Sometimes, when my mind is busy and spinning and sparking a notch too fiery, I tell it to be quiet. When that doesn’t work (that never works), I try to ignore it and find myself reading (but not quite retaining) self-help or reminders on post-its with advice for myself from myself.
If my mind is still reeling, unable to settle, I will write a list of the pulls fragmenting my attention. What books I want to read or research that needs to be done. There are scenes to be fleshed out. A page of displaced sentences impatiently awaiting adoption. Phone calls to suffer, people to connect with and appointments to schedule (the dentist – you must!). Not to mention the numerous life changes necessary for perfection.
The list expands into a fury of unrelated obligations and reminders about posture, forgiveness and potential dog behaviorists. I write a list of things to list on separate lists, and now I’ve really (totally) lost it, for underneath lies the compulsion to achieve it all instantaneously. It is the habitual inner crusade that drives all thoughts together into an impossible tangle of immediate demands. Now I am caught (again).
What I long for then, is to reset the mess and get clean. I seek out my haiku book. The white one with the fresh, spring green pear on the cover and open to any page.
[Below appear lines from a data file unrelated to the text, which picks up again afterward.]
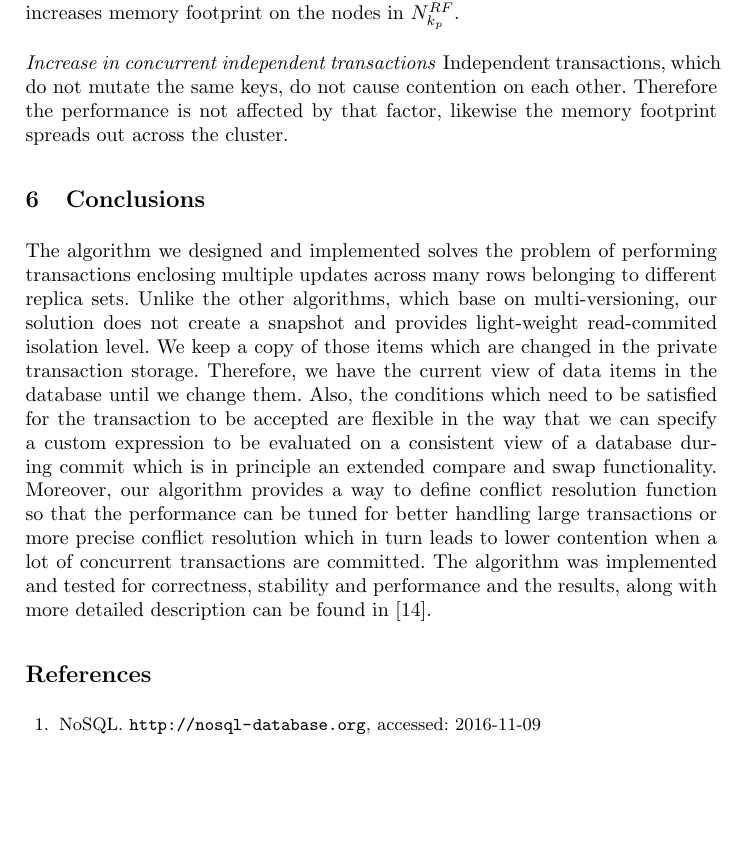
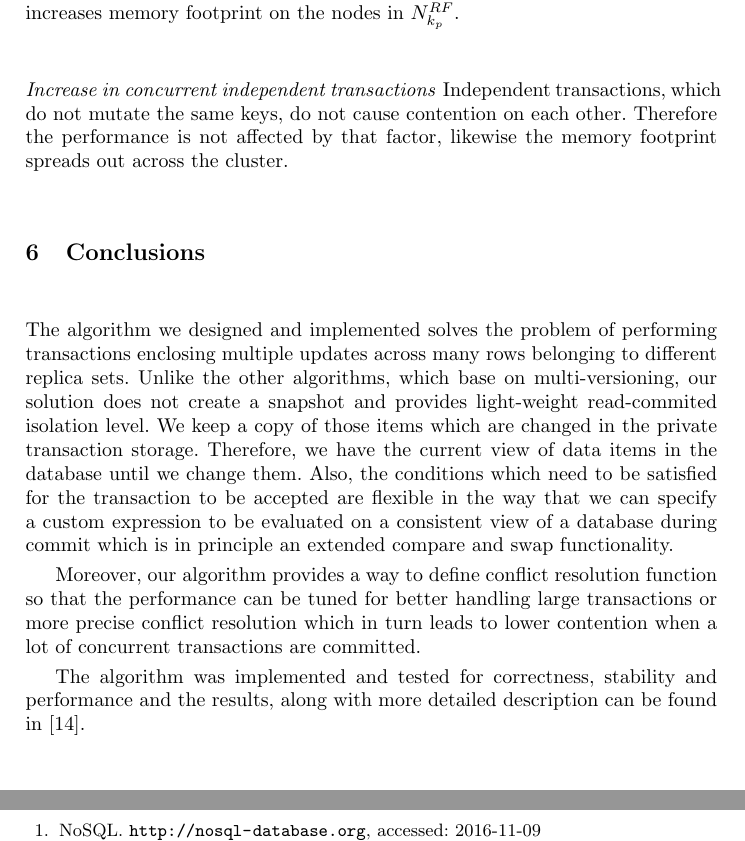
Before and after one commit to mklew/mpp-thesis, a LaTeX thesis (bdas-article/ref_1284/ref_1284.tex): part of page 11 of 12 before the commit and two parts of pages 11 and 12 of 12 after it, the two joined at a grey line, cut so that both start at the same text, the shorter picture padded with empty space. Compiled offline with pdfLaTeX.

Commit message:
formatting

```diff
--- a/bdas-article/ref_1284/ref_1284.tex
+++ b/bdas-article/ref_1284/ref_1284.tex
@@ -131,6 +131,8 @@
 
 \newcommand{\keywords}[1]{\par\addvspace\baselineskip
 \noindent\keywordname\enspace\ignorespaces#1}
+
+\interlinepenalty=0
 
 \begin{document}
 
@@ -481,9 +483,13 @@ Independent transactions, which do not mutate the same keys, do not cause conten
 
 \section{Conclusions}
 
-The algorithm we designed and implemented solves the problem of performing transactions enclosing multiple updates across many rows belonging to different replica sets. Unlike the other algorithms, which base on multi-versioning, our solution does not create a snapshot and provides light-weight read-commited isolation level. We keep a copy of those items which are changed in the private transaction storage. Therefore, we have the current view of data items in the database until we change them. Also, the conditions which need to be satisfied for the transaction to be accepted are flexible in the way that we can specify a custom expression to be evaluated on a consistent view of a database during commit which is in principle an extended compare and swap functionality. Moreover, our algorithm provides a way to define conflict resolution function so that the performance can be tuned for better handling large transactions or more precise conflict resolution which in turn leads to lower contention when a lot of concurrent transactions are committed.
+The algorithm we designed and implemented solves the problem of performing transactions enclosing multiple updates across many rows belonging to different replica sets. Unlike the other algorithms, which base on multi-versioning, our solution does not create a snapshot and provides light-weight read-commited isolation level. We keep a copy of those items which are changed in the private transaction storage. Therefore, we have the current view of data items in the database until we change them. Also, the conditions which need to be satisfied for the transaction to be accepted are flexible in the way that we can specify a custom expression to be evaluated on a consistent view of a database during commit which is in principle an extended compare and swap functionality.
+
+Moreover, our algorithm provides a way to define conflict resolution function so that the performance can be tuned for better handling large transactions or more precise conflict resolution which in turn leads to lower contention when a lot of concurrent transactions are committed.
+
 The algorithm was implemented and tested for correctness, stability and performance and the results, along with more detailed description can be found in \cite{masterthesis}.
 
+\pagebreak
 
 \bibliographystyle{splncs03}
 \bibliography{ref_1284}
```
Also changed, not shown: bdas-article/ref_1284/ref_1284.tex (2 more changed lines).
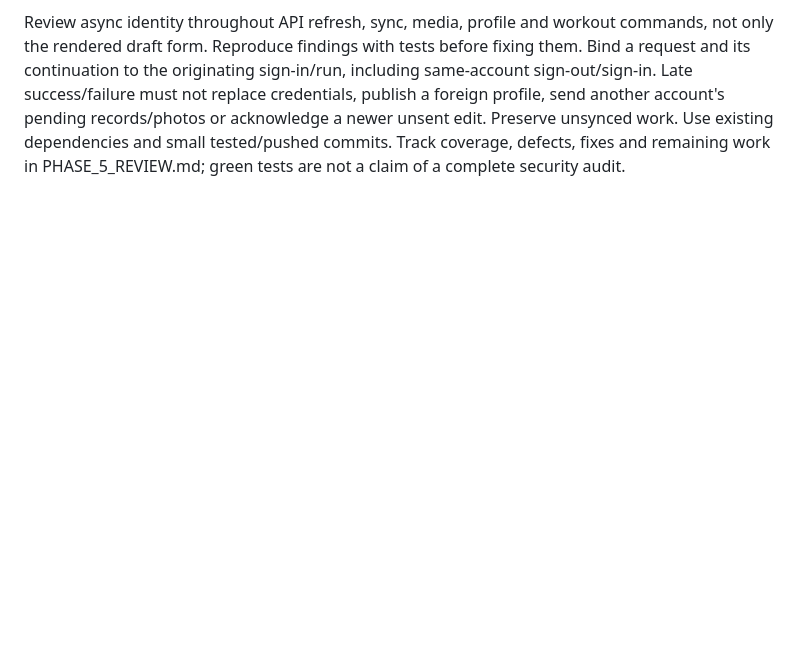
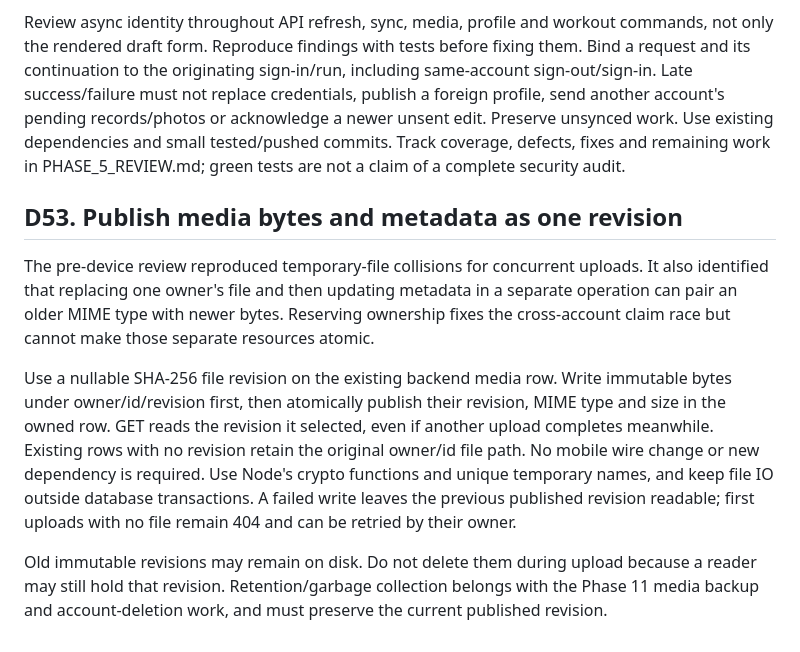
Before and after one commit to Pietrols/ProFit, a Markdown page: docs/DECISIONS.md, the part around the change. Rendered like a GitHub page; blank space fills up the shorter version.

Commit message:
docs: define atomic publication of media content revisions

```diff
--- a/docs/DECISIONS.md
+++ b/docs/DECISIONS.md
@@ -558,3 +558,21 @@ Late success/failure must not replace credentials, publish a foreign profile, se
 account's pending records/photos or acknowledge a newer unsent edit. Preserve unsynced work.
 Use existing dependencies and small tested/pushed commits. Track coverage, defects, fixes and
 remaining work in PHASE_5_REVIEW.md; green tests are not a claim of a complete security audit.
+
+## D53. Publish media bytes and metadata as one revision
+The pre-device review reproduced temporary-file collisions for concurrent uploads. It also
+identified that replacing one owner's file and then updating metadata in a separate operation
+can pair an older MIME type with newer bytes. Reserving ownership fixes the cross-account
+claim race but cannot make those separate resources atomic.
+
+Use a nullable SHA-256 file revision on the existing backend media row. Write immutable bytes
+under owner/id/revision first, then atomically publish their revision, MIME type and size in the
+owned row. GET reads the revision it selected, even if another upload completes meanwhile.
+Existing rows with no revision retain the original owner/id file path. No mobile wire change
+or new dependency is required. Use Node's crypto functions and unique temporary names, and
+keep file IO outside database transactions. A failed write leaves the previous published
+revision readable; first uploads with no file remain 404 and can be retried by their owner.
+
+Old immutable revisions may remain on disk. Do not delete them during upload because a reader
+may still hold that revision. Retention/garbage collection belongs with the Phase 11 media
+backup and account-deletion work, and must preserve the current published revision.
```
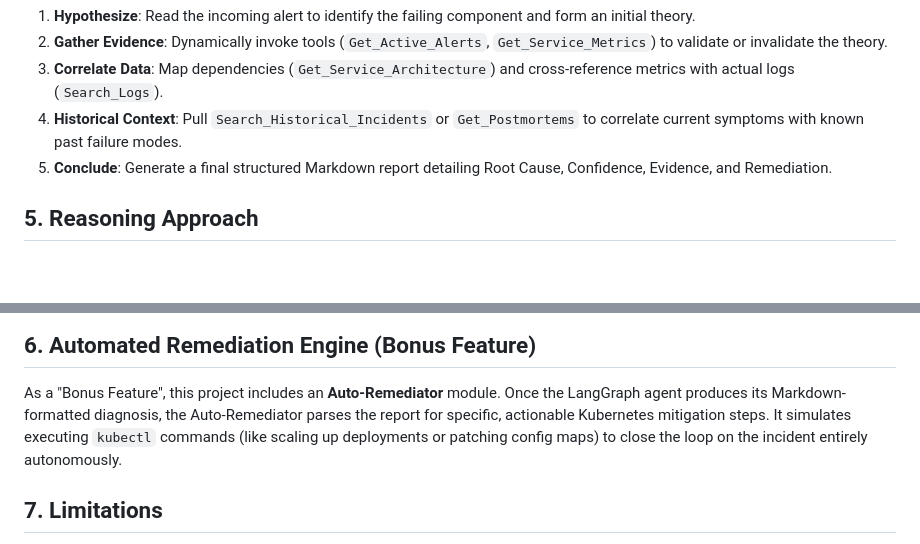
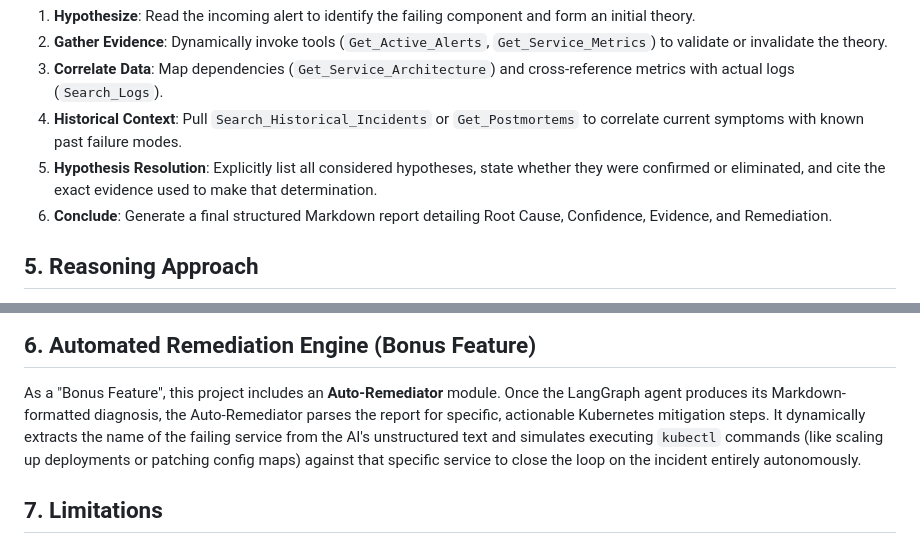
Before and after one commit to RayanVakil/ai-incident-commander, a Markdown page: design_document.md, 2 parts joined by grey strips. Drawn GitHub-style; blank space fills up the shorter version.

Commit message:
Update design docs

```diff
--- a/design_document.md
+++ b/design_document.md
@@ -41,7 +41,8 @@ The agent is explicitly instructed via its System Prompt to follow a strict, dyn
 2. **Gather Evidence**: Dynamically invoke tools (`Get_Active_Alerts`, `Get_Service_Metrics`) to validate or invalidate the theory.
 3. **Correlate Data**: Map dependencies (`Get_Service_Architecture`) and cross-reference metrics with actual logs (`Search_Logs`).
 4. **Historical Context**: Pull `Search_Historical_Incidents` or `Get_Postmortems` to correlate current symptoms with known past failure modes.
-5. **Conclude**: Generate a final structured Markdown report detailing Root Cause, Confidence, Evidence, and Remediation.
+5. **Hypothesis Resolution**: Explicitly list all considered hypotheses, state whether they were confirmed or eliminated, and cite the exact evidence used to make that determination.
+6. **Conclude**: Generate a final structured Markdown report detailing Root Cause, Confidence, Evidence, and Remediation.
 
 ## 5. Reasoning Approach
 The agent employs a **Hypothesis-Driven** reasoning approach. For example, if checkout is failing, it does not immediately assume the checkout-service is broken. It gathers evidence:
@@ -53,7 +54,7 @@ By pulling historical postmortems, the agent can correlate symptoms (e.g., `Hika
 
 ## 6. Automated Remediation Engine (Bonus Feature)
 As a "Bonus Feature", this project includes an **Auto-Remediator** module. Once the LangGraph agent produces its Markdown-formatted diagnosis, the Auto-Remediator parses the report for specific, actionable Kubernetes mitigation steps.
-It simulates executing `kubectl` commands (like scaling up deployments or patching config maps) to close the loop on the incident entirely autonomously.
+It dynamically extracts the name of the failing service from the AI's unstructured text and simulates executing `kubectl` commands (like scaling up deployments or patching config maps) against that specific service to close the loop on the incident entirely autonomously.
 
 ## 7. Limitations
 - **Read-Only Telemetry**: Currently, the abstraction layer is built over static JSON files. In a true production environment, these tools would be swapped out with API calls to Datadog, PagerDuty, and Kubernetes.
```
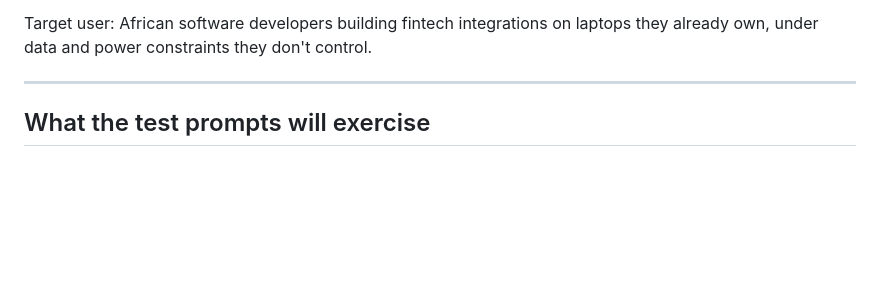
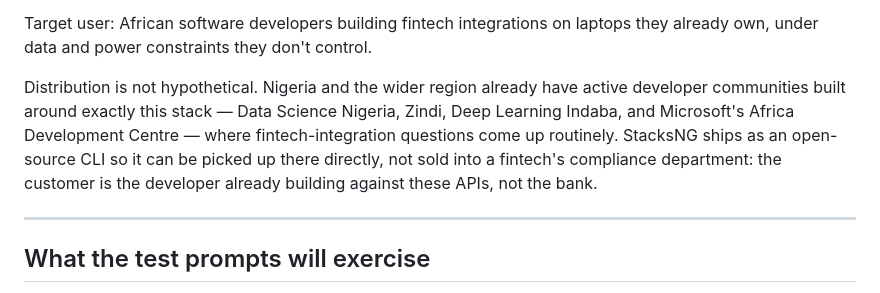
Before and after one commit to dannwaneri/stacksng, a Markdown page: REPORT.md, the part around the change. Rendered like a GitHub page; blank space fills up the shorter version.

Commit message:
add distribution answer to REPORT.md Problem section
Closes a real gap surfaced by an external skeptical-review pass: the
report explained the corpus and the offline architecture but never
said who actually picks this up or how. Names the concrete channels
(Data Science Nigeria, Zindi, Deep Learning Indaba, Microsoft Africa
Development Centre) and states explicitly that the customer is the
developer already building against these APIs, not the fintech itself
— pre-empting the "who deploys this" objection a judge would otherwise
have to ask.

```diff
--- a/REPORT.md
+++ b/REPORT.md
@@ -33,6 +33,14 @@ is no connectivity to verify with.
 
 Target user: African software developers building fintech integrations on
 laptops they already own, under data and power constraints they don't control.
+
+Distribution is not hypothetical. Nigeria and the wider region already have
+active developer communities built around exactly this stack — Data Science
+Nigeria, Zindi, Deep Learning Indaba, and Microsoft's Africa Development
+Centre — where fintech-integration questions come up routinely. StacksNG
+ships as an open-source CLI so it can be picked up there directly, not sold
+into a fintech's compliance department: the customer is the developer
+already building against these APIs, not the bank.
 
 ---
 
```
I carefully read one three-line set and float into simplicity and calm, thankful for respite and peace.
The time it takes –
For snowflakes to whiten
The distant pines
by Lorraine Ellis Harr